There has never been a need to label White male studies because all studies not labeled in the academy is White male studies; hence, the non-labeling of White male studies suggests that White males are central to the enterprise of the academy. Moreover, the whole of the academy with the exception of those topics labeled differently are about White males. Hence, not only are White males liberated from pejorative of needing labels to declare their existence, White male studies (if I may use this label to refer to the whole of the academic universe not displaced in multiculturalist drag) gain a regal invisibility and seriousness, an appreciation in other words that further cloaks their hidden cultural cosmology, making them appear universal when in fact the premise of their unlabeled presence is hegemonic.
This is the issue: Inclusion does not mean a “for Blacks only” table while all the other tables in the room are reserved for Whites. It does not mean maintaining the status quo by passively, in some slick ass Orwellian way, offering discursive crumbs to the oppressed as a means of pacifying their deep hunger for change or appeasing their complaints. It does not mean purchasing cheap intellectual real estate, a kind of academic Guantanamo Bay, where non-dominant groups are forced together into institutional ghettos that blur lines that mark their distinct histories. What it does mean is that we are yet to attain the change for which we have so long struggled.

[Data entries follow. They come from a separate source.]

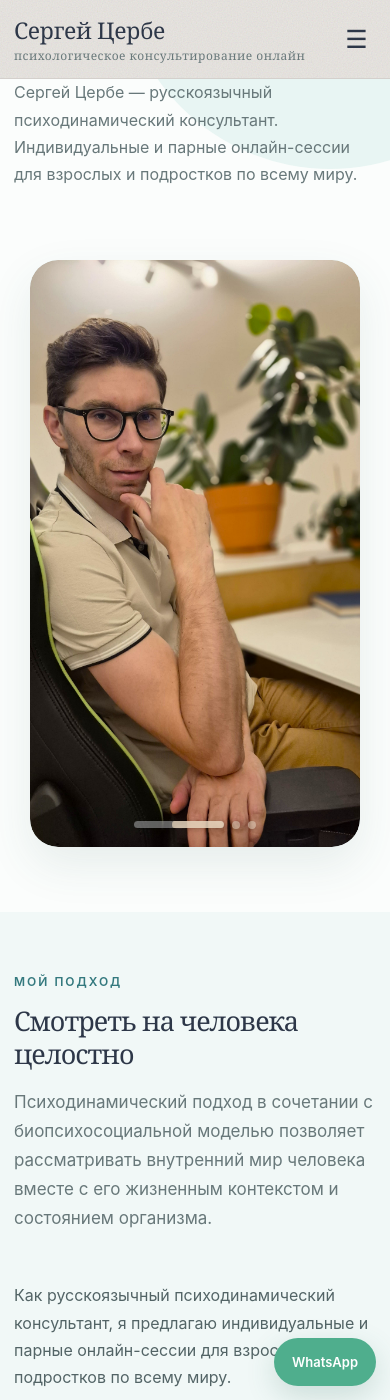
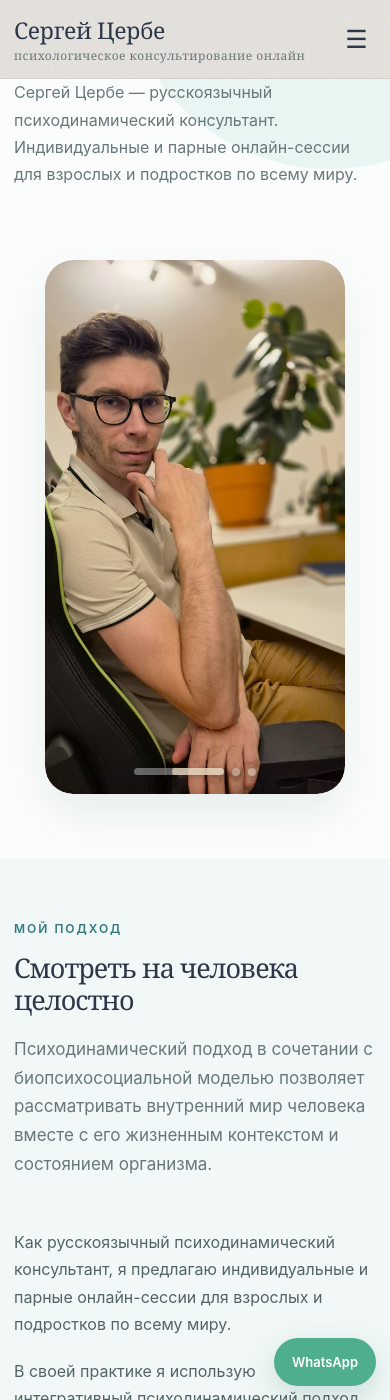
Before and after one commit to zerbe25-gif/zerbe25-gif.github.io, a Jekyll site: the page built from index.html, in a window 390 px wide and 1400 px high, scrolled down 200 px. Built offline with Jekyll 4.4.1, drawn with Linux system fonts in a browser that asks for light colours.

Commit message:
Update index.html

```diff
--- a/index.html
+++ b/index.html
@@ -1635,7 +1635,7 @@ body.modal-open {
 .photo-area {
   position: relative;
   width: 100%;
-  max-width: 403px;
+  max-width: 380px;
   aspect-ratio: 9 / 16;
   margin-left: auto;
   margin-right: auto;
@@ -1787,7 +1787,7 @@ body.modal-open {
 @media (max-width: 850px) {
   .photo-area {
     width: min(100%, 360px);
-    max-width: 360px;
+    max-width: 330px;
     margin-left: auto;
     margin-right: auto;
     justify-self: center;
@@ -1797,7 +1797,7 @@ body.modal-open {
 @media (max-width: 550px) {
   .photo-area {
     width: min(100%, 330px);
-    max-width: 330px;
+    max-width: 300px;
     margin-left: auto;
     margin-right: auto;
     justify-self: center;
```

For change to come, we need new terminology. By this, I am suggesting that we need a new movement—a movement for true and transformative inclusion. In the past, the term human sufficed. It meant that we were all God’s creations, necessarily equal by virtue of this common endowment. Then instead of multicultural studies, how about human studies, where the subjects of investigation exist equally, but where the topics of our scrutiny gain their own measured appreciation, their own topical real estate and nomenclature in the vast space of our collective culture.